Washington Group International facing financial difficulties

A stock analyst for D.A. Davidson says Washington Group International, the nation's fourth-largest construction firm, appears headed for bankruptcy reorganization.

"When you're missing interest payments, it's a sign of serious problems," said John Rogers, an analyst in Davidson's Lake Oswego, Ore., office.

"More recently the company has defaulted on a loan payment, which we believe suggests a bankruptcy filing is imminent and the prospects for a cash infusion dim," Rogers wrote in a report late Thursday.

In the report, Rogers advised the company's shareholders to sell their Washington stock, which trades under the symbol WNG. The stock closed at $1.14 on Friday, although it traded as low as 91 cents earlier in the week.

"… despite the severe drop in share price over the past several weeks, we would recommend investors sell the stock even at current price levels," Rogers wrote in downgrading the stock to a sell.

Washington's troubles surfaced in early March when company announced it faced a "severe liquidity crisis" because of losses that accrued after Washington bought a division of Raytheon, the huge defense contractor and maker of the Patriot missile. Washington Group, part of billionaire Dennis Washington's construction empire, claims Raytheon misled it about debts owed by that division, debts that could run as high as $700 million.

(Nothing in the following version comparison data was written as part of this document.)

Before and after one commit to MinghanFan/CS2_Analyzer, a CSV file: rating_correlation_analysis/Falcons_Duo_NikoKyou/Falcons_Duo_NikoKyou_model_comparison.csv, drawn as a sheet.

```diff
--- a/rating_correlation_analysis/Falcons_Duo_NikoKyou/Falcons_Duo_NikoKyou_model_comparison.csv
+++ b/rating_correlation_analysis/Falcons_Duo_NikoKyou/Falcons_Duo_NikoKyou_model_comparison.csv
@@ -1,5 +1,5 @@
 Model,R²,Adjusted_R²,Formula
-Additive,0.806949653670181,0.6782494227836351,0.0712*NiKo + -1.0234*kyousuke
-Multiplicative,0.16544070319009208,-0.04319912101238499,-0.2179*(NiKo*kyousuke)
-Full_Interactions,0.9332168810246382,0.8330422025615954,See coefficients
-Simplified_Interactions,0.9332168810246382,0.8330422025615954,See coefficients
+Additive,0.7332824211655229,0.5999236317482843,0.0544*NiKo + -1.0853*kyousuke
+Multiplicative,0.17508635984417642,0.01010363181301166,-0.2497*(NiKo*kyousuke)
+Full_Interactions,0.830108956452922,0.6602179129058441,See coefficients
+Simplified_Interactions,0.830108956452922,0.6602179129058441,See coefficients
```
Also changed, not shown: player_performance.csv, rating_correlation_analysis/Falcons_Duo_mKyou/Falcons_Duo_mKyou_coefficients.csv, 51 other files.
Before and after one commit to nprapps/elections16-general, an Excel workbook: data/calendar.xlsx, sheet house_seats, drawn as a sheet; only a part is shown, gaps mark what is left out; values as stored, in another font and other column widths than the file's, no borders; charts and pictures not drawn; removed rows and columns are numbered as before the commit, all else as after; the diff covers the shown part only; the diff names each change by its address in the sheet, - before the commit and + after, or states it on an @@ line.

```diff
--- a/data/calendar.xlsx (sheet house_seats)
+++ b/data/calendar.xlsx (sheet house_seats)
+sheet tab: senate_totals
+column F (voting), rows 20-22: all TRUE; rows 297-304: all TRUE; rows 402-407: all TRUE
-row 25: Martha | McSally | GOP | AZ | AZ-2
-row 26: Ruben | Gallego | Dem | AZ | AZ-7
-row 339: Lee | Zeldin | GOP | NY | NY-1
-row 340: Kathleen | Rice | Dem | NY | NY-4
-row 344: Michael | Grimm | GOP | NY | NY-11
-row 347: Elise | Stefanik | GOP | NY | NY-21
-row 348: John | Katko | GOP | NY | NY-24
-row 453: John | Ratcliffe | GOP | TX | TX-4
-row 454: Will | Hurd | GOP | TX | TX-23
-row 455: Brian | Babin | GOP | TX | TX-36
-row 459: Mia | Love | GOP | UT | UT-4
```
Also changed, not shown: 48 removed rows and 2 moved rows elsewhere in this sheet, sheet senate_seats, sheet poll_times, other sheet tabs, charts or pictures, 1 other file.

Washington's stock nose-dived on the announcement, falling from $8 per share to $1.65. It rebounded to nearly $3 over the next two weeks, as problems between the company and Raytheon played out in the press, but has since slid below $1.

Washington, headquartered in Boise and separate from the Washington Corp. group of companies located in Missoula, has sued Raytheon in state court in Idaho. The suit claims that Raytheon hid about $700 million in losses on projects that were part of the deal between the two companies. Washington paid Raytheon $53 million in cash and assumed liability for about $450 million in debt when it purchased the engineering and construction arm of Raytheon in July 2000.

Since disclosing the dispute, Washington has bailed out of several projects it had assumed from Raytheon, forcing that company to pick up the pieces. Although Washington has since announced a number of new construction contracts, Rogers believes Washington will have trouble luring more business.

"We believe the company's bonding capacity has been effectively eliminated, which will prevent the company from winning new awards," Rogers wrote in his report.

Rogers said given the company's lack of cash, Washington will have a hard time convincing potential customers that it can finish jobs. Rogers' report recognizes the possibility that Washington might prevail in its lawsuit against Raytheon, but suggests that such a recovery might be too late for stockholders.

"Although existing WNG shareholders would share in a recovery from Raytheon if Washington's claims were upheld, given the potential time lag before collecting a recovery and the exposure to Washington if the company fails to complete current projects, we believe equity investors are likely to be left with nothing," Rogers wrote.

Washington's vice president for communications, Brent Brandon, did not return a Missoulian phone call Friday.

Reporter Michael Moore can be reached at 523-5252 or at mmoore@missoulian.com.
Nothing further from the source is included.